As expected, Breanna Stewart has agreed to return to the Liberty on a salary much lower than her value as the reigning Most Valuable Player of the Women’s National Basketball Association (WNBA). Even as her core designation allowed her to negotiate for a supermax deal worth around $235,000, she settled for a bottom line that would net her $60,000 less in 2024. Needless to say, her willingness to take a pay cut enables the seafoam to keep the starting lineup that got them to the Finals last year and subsequently try to improve on its bridesmaid finish.

Interestingly, Stewart is set to make even less than her immediate past pacesetting campaign. Considering that terms of her one-year, non-guaranteed contract were closed after the Liberty managed to get Jonquel Jones’ Hancock on a new accord, it’s clear that she set competitiveness as her first — and, perhaps, only — priority. Which, in and of itself, is far from surprising. After all, she cuts much higher paychecks from endorsement opportunities; among these is a landmark setup with Puma as one of a mere handful in the league to have signature sneakers.
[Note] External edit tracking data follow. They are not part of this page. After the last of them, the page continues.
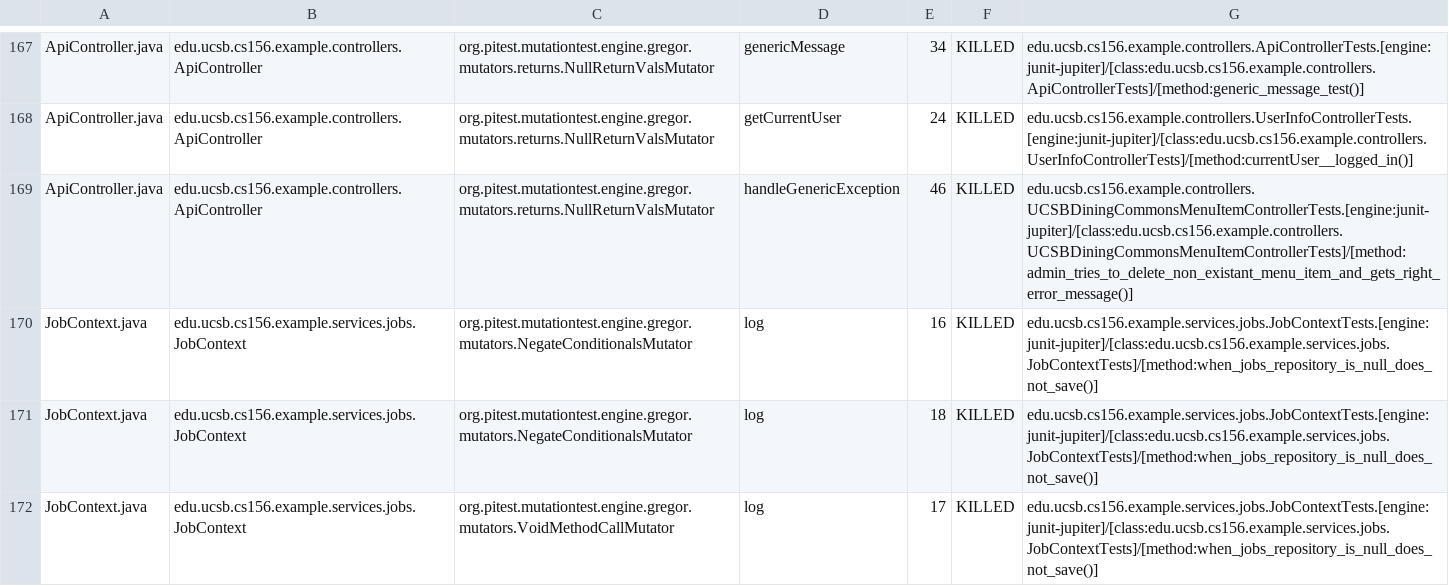
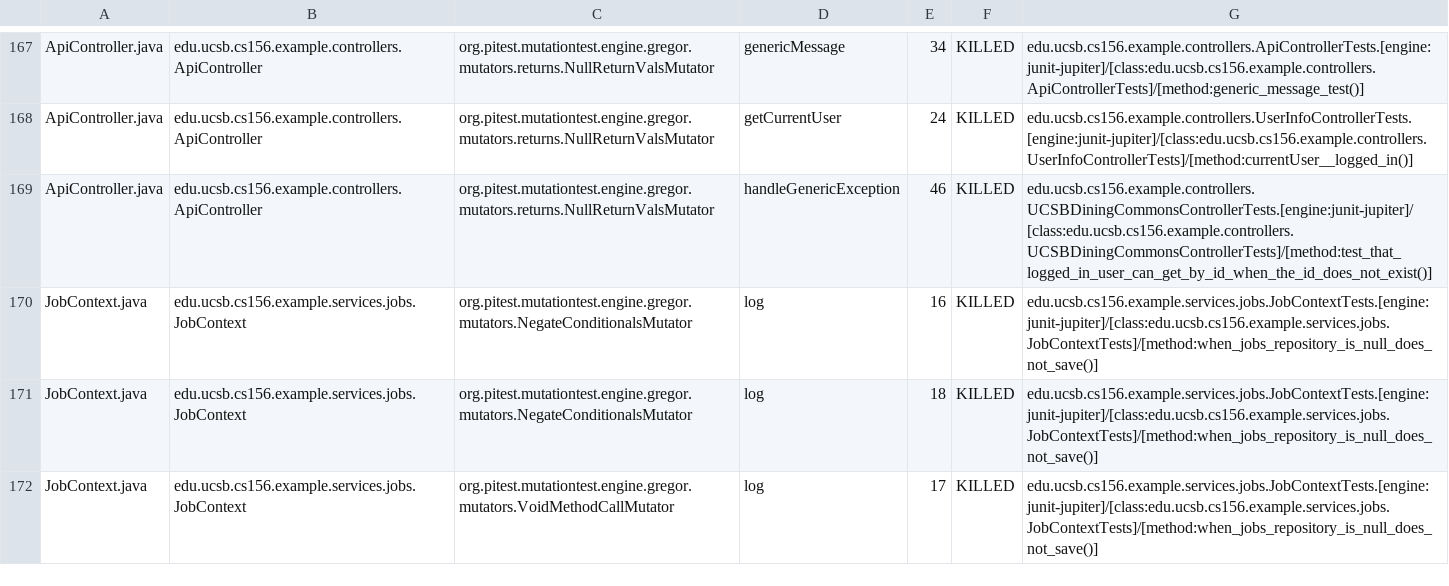
Before and after one commit to ucsb-cs156-s26/team01-s26-05, a CSV file: prs/71/pitest/mutations.csv, drawn as a sheet; only a part is shown, gaps mark what is left out.

Commit message:
Deploying to gh-pages from @ ucsb-cs156-s26/team01-s26-05@84b3f24799e93675d5650ca0fbbf12f7d1de9520 🚀

```diff
--- a/prs/71/pitest/mutations.csv
+++ b/prs/71/pitest/mutations.csv
@@ -168,3 +168,3 @@ ApiController.java,edu.ucsb.cs156.example.controllers.ApiController,org.pitest.m
 ApiController.java,edu.ucsb.cs156.example.controllers.ApiController,org.pitest.mutationtest.engine.gregor.mutators.returns.NullReturnValsMutator,getCurrentUser,24,KILLED,edu.ucsb.cs156.example.controllers.UserInfoControllerTests.[engine:junit-jupiter]/[class:edu.ucsb.cs156.example.controllers.UserInfoControllerTests]/[method:currentUser__logged_in()]
-ApiController.java,edu.ucsb.cs156.example.controllers.ApiController,org.pitest.mutationtest.engine.gregor.mutators.returns.NullReturnValsMutator,handleGenericException,46,KILLED,edu.ucsb.cs156.example.controllers.UCSBDiningCommonsMenuItemControllerTests.[engine:junit-jupiter]/[class:edu.ucsb.cs156.example.controllers.UCSBDiningCommonsMenuItemControllerTests]/[method:admin_tries_to_delete_non_existant_menu_item_and_gets_right_error_message()]
+ApiController.java,edu.ucsb.cs156.example.controllers.ApiController,org.pitest.mutationtest.engine.gregor.mutators.returns.NullReturnValsMutator,handleGenericException,46,KILLED,edu.ucsb.cs156.example.controllers.UCSBDiningCommonsControllerTests.[engine:junit-jupiter]/[class:edu.ucsb.cs156.example.controllers.UCSBDiningCommonsControllerTests]/[method:test_that_logged_in_user_can_get_by_id_when_the_id_does_not_exist()]
 JobContext.java,edu.ucsb.cs156.example.services.jobs.JobContext,org.pitest.mutationtest.engine.gregor.mutators.NegateConditionalsMutator,log,16,KILLED,edu.ucsb.cs156.example.services.jobs.JobContextTests.[engine:junit-jupiter]/[class:edu.ucsb.cs156.example.services.jobs.JobContextTests]/[method:when_jobs_repository_is_null_does_not_save()]
```
Also changed, not shown: 22 other files.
As things stand, Stewart will have the lowest take-home figure in the Liberty’s First Five. Whether her sacrifice will translate to better results this year, however, is another matter altogether. With Stephanie Dolson moving to the Mystics and Marine Johannes taking time off from the WNBA, the bench looks to be too thin for comfort. In any case, there’s no question that she will continue to be the focal point of the offense. Notwithstanding her seeming bouts with fatigue in the 2023 Playoffs, she figures to feature first and foremost in coach Sandy Brondello’s system given her range, versatility, and court vision.

This time in 2025, Stewart will again be faced with a choice. That her contract is the shortest possible length puts pressure on the Liberty to keep the roster as heavy with talent as possible. On the whole, though, their intrinsic pluses give them first-mover-advantage status. Meanwhile, she’s back and ready. And if the here and now winds leads to the expected there and then, everything else will follow.


Anthony L. Cuaycong has been writing Courtside since BusinessWorld introduced a Sports section in 1994. He is a consultant on strategic planning, operations and human resources management, corporate communications, and business development.